The main materials of the reinforced concrete work are concrete, reinforcement, and formwork, so the total cost can be approximately distributed among the three items. The economy should be considered when planning the formwork for a concrete structure. It involves many factors; including the cost of materials, the cost of labor in making, erecting, and removing the forms and the cost of equipment required to handle the forms.
The economy also includes the number of reuses of the form materials, the possible salvage value of the forms for use elsewhere, and the cost of finishing concrete surfaces after the forms are removed. A high initial cost for materials, such as steel forms, may be good economy because of the greater number of uses that can be obtained with steel so steel formwork has replaced wood formwork to some degree, although the use of wood is still substantial because of its availability and ease of fabrication.
Design of the proposed formwork for a given project usually will enable the job planner to determine, in advance of construction, what materials and methods will be the most economical.
Forms must be built efficiently, minimizing time and cost in the construction process and schedule for the benefit of both the contractor and the owner. Forms must be simple to erect & dismantle and modular dimensions should be used.
The economy in formwork design depends partly on the ingenuity and experience of the form designer, whether a contractor or an engineer. Judgment with respect to the development of a forming system could both expedite a project and reduce costs. Although forms may be job built, many proprietary forming systems are available.

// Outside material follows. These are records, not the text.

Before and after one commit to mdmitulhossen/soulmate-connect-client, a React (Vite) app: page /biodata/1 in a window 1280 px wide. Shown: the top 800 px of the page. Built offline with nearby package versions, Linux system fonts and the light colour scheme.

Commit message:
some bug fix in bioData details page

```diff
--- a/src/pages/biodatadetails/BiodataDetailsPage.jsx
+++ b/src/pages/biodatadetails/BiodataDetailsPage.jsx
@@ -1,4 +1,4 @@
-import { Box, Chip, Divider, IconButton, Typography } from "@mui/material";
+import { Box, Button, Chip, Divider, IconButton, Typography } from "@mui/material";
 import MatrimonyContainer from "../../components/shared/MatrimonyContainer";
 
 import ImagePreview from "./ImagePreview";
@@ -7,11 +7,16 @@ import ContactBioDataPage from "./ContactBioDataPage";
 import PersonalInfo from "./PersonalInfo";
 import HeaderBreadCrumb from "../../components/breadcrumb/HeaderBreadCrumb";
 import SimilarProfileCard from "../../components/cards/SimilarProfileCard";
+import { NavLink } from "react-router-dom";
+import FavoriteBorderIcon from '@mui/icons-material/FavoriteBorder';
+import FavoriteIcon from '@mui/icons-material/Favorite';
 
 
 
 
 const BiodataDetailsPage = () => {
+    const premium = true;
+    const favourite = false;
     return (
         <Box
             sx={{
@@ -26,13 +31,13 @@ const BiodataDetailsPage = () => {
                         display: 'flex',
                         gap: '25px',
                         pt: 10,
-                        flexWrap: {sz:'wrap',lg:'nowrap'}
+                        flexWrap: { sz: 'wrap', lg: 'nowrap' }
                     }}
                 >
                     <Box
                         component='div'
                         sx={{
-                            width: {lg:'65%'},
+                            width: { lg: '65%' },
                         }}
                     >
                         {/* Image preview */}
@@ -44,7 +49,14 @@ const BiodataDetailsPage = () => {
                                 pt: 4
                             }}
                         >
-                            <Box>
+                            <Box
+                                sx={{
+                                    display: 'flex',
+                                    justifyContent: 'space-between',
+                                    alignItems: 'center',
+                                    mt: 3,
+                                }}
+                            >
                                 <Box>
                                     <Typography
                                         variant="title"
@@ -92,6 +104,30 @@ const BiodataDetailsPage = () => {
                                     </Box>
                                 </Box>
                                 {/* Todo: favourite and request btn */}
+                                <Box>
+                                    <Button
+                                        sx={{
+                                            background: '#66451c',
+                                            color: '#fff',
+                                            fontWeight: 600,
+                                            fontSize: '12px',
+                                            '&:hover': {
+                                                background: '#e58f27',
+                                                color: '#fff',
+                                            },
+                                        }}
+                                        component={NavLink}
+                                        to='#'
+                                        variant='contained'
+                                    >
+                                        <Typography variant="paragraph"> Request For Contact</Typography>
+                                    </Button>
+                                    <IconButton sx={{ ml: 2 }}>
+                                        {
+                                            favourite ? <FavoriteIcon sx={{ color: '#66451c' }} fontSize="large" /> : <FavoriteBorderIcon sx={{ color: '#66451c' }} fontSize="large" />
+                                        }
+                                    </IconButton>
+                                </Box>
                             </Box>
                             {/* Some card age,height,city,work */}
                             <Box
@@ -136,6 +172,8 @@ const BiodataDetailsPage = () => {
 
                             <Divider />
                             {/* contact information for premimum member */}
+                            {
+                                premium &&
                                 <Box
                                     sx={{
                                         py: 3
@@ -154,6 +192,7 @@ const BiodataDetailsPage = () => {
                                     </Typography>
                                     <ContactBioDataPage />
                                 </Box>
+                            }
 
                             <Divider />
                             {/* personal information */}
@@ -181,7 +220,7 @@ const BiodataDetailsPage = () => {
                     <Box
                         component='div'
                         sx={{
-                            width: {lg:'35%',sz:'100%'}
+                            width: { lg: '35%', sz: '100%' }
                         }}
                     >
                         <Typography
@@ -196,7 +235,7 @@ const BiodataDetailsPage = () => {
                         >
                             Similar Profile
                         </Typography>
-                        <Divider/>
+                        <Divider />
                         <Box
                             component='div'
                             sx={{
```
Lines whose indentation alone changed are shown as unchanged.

In addition, a large proportion of the cost of conventional formwork is related to formwork labor costs. Significant cost saving could be achieved by reducing labor costs.
In the design of concrete structures, the common approach is to select the minimum size of structural members and the least amount of steel to sustain Formwork Requirements.
The perception is “the least amount of permanent materials in the structure will result in the least cost.” To achieve the most economical design, the designer should analysis each individual member to make certain that it is not heavier, wider, or deeper than its load requires. This is done under the pretense that the minimum size and least weight result in the best design.